Problem details: Retype every entry below without altering anything.

Modification records:
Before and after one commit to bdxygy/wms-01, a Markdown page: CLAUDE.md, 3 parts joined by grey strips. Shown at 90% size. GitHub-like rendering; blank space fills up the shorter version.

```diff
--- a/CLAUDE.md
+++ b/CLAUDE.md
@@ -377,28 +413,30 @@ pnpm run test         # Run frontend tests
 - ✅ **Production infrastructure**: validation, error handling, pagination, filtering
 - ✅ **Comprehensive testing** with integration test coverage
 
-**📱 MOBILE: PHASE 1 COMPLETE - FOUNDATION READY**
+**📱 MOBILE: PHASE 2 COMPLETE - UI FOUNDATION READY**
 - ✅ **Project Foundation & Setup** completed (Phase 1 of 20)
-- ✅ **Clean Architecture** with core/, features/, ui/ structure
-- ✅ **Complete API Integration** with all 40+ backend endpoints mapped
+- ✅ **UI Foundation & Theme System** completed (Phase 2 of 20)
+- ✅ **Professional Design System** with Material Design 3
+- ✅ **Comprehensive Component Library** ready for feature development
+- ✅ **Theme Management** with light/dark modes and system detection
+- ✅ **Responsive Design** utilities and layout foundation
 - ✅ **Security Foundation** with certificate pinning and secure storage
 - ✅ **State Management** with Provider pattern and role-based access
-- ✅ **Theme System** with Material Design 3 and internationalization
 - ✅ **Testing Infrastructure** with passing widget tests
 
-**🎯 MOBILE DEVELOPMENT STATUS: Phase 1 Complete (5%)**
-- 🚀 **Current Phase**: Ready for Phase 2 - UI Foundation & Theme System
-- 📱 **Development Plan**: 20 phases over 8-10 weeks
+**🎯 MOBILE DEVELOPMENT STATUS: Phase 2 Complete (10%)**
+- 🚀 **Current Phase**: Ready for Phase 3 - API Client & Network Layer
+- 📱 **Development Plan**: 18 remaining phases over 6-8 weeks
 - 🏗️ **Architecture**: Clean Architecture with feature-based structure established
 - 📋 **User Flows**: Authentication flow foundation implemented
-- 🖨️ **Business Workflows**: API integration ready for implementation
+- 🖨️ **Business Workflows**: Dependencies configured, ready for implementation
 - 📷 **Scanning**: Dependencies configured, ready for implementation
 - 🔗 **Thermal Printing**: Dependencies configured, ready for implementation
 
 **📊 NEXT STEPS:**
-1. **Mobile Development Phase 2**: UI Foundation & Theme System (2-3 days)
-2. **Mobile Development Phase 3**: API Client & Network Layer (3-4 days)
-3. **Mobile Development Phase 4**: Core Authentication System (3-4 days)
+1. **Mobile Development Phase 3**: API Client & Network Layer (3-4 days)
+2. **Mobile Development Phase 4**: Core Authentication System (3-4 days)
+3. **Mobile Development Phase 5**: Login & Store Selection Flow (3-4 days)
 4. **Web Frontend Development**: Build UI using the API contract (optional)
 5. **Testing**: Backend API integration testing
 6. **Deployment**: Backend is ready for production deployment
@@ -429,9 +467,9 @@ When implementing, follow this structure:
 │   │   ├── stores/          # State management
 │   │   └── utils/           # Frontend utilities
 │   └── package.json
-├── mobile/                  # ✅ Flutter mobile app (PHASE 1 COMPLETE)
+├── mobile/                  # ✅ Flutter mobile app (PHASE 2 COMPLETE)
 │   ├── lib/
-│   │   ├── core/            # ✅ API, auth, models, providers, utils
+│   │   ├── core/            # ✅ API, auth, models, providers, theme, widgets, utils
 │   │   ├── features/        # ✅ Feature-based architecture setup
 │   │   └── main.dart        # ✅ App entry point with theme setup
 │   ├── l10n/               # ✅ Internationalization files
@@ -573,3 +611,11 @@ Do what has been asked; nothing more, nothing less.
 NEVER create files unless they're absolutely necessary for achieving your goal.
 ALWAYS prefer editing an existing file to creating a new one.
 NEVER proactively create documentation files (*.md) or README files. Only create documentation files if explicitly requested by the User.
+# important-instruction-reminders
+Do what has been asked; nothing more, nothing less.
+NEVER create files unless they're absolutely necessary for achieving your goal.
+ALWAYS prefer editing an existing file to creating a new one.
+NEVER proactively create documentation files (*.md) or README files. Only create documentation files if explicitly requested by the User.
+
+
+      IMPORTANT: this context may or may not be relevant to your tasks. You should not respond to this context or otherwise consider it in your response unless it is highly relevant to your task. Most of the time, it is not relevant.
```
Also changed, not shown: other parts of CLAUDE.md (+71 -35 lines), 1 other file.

Written response:
Before and after one commit to bdxygy/wms-01, a Markdown page: CLAUDE.md, 3 parts joined by grey strips. Shown at 90% size. GitHub-like rendering; blank space fills up the shorter version.

```diff
--- a/CLAUDE.md
+++ b/CLAUDE.md
@@ -377,28 +413,30 @@ pnpm run test         # Run frontend tests
 - ✅ **Production infrastructure**: validation, error handling, pagination, filtering
 - ✅ **Comprehensive testing** with integration test coverage
 
-**📱 MOBILE: PHASE 1 COMPLETE - FOUNDATION READY**
+**📱 MOBILE: PHASE 2 COMPLETE - UI FOUNDATION READY**
 - ✅ **Project Foundation & Setup** completed (Phase 1 of 20)
-- ✅ **Clean Architecture** with core/, features/, ui/ structure
-- ✅ **Complete API Integration** with all 40+ backend endpoints mapped
+- ✅ **UI Foundation & Theme System** completed (Phase 2 of 20)
+- ✅ **Professional Design System** with Material Design 3
+- ✅ **Comprehensive Component Library** ready for feature development
+- ✅ **Theme Management** with light/dark modes and system detection
+- ✅ **Responsive Design** utilities and layout foundation
 - ✅ **Security Foundation** with certificate pinning and secure storage
 - ✅ **State Management** with Provider pattern and role-based access
-- ✅ **Theme System** with Material Design 3 and internationalization
 - ✅ **Testing Infrastructure** with passing widget tests
 
-**🎯 MOBILE DEVELOPMENT STATUS: Phase 1 Complete (5%)**
-- 🚀 **Current Phase**: Ready for Phase 2 - UI Foundation & Theme System
-- 📱 **Development Plan**: 20 phases over 8-10 weeks
+**🎯 MOBILE DEVELOPMENT STATUS: Phase 2 Complete (10%)**
+- 🚀 **Current Phase**: Ready for Phase 3 - API Client & Network Layer
+- 📱 **Development Plan**: 18 remaining phases over 6-8 weeks
 - 🏗️ **Architecture**: Clean Architecture with feature-based structure established
 - 📋 **User Flows**: Authentication flow foundation implemented
-- 🖨️ **Business Workflows**: API integration ready for implementation
+- 🖨️ **Business Workflows**: Dependencies configured, ready for implementation
 - 📷 **Scanning**: Dependencies configured, ready for implementation
 - 🔗 **Thermal Printing**: Dependencies configured, ready for implementation
 
 **📊 NEXT STEPS:**
-1. **Mobile Development Phase 2**: UI Foundation & Theme System (2-3 days)
-2. **Mobile Development Phase 3**: API Client & Network Layer (3-4 days)
-3. **Mobile Development Phase 4**: Core Authentication System (3-4 days)
+1. **Mobile Development Phase 3**: API Client & Network Layer (3-4 days)
+2. **Mobile Development Phase 4**: Core Authentication System (3-4 days)
+3. **Mobile Development Phase 5**: Login & Store Selection Flow (3-4 days)
 4. **Web Frontend Development**: Build UI using the API contract (optional)
 5. **Testing**: Backend API integration testing
 6. **Deployment**: Backend is ready for production deployment
@@ -429,9 +467,9 @@ When implementing, follow this structure:
 │   │   ├── stores/          # State management
 │   │   └── utils/           # Frontend utilities
 │   └── package.json
-├── mobile/                  # ✅ Flutter mobile app (PHASE 1 COMPLETE)
+├── mobile/                  # ✅ Flutter mobile app (PHASE 2 COMPLETE)
 │   ├── lib/
-│   │   ├── core/            # ✅ API, auth, models, providers, utils
+│   │   ├── core/            # ✅ API, auth, models, providers, theme, widgets, utils
 │   │   ├── features/        # ✅ Feature-based architecture setup
 │   │   └── main.dart        # ✅ App entry point with theme setup
 │   ├── l10n/               # ✅ Internationalization files
@@ -573,3 +611,11 @@ Do what has been asked; nothing more, nothing less.
 NEVER create files unless they're absolutely necessary for achieving your goal.
 ALWAYS prefer editing an existing file to creating a new one.
 NEVER proactively create documentation files (*.md) or README files. Only create documentation files if explicitly requested by the User.
+# important-instruction-reminders
+Do what has been asked; nothing more, nothing less.
+NEVER create files unless they're absolutely necessary for achieving your goal.
+ALWAYS prefer editing an existing file to creating a new one.
+NEVER proactively create documentation files (*.md) or README files. Only create documentation files if explicitly requested by the User.
+
+
+      IMPORTANT: this context may or may not be relevant to your tasks. You should not respond to this context or otherwise consider it in your response unless it is highly relevant to your task. Most of the time, it is not relevant.
```
Also changed, not shown: other parts of CLAUDE.md (+71 -35 lines), 1 other file.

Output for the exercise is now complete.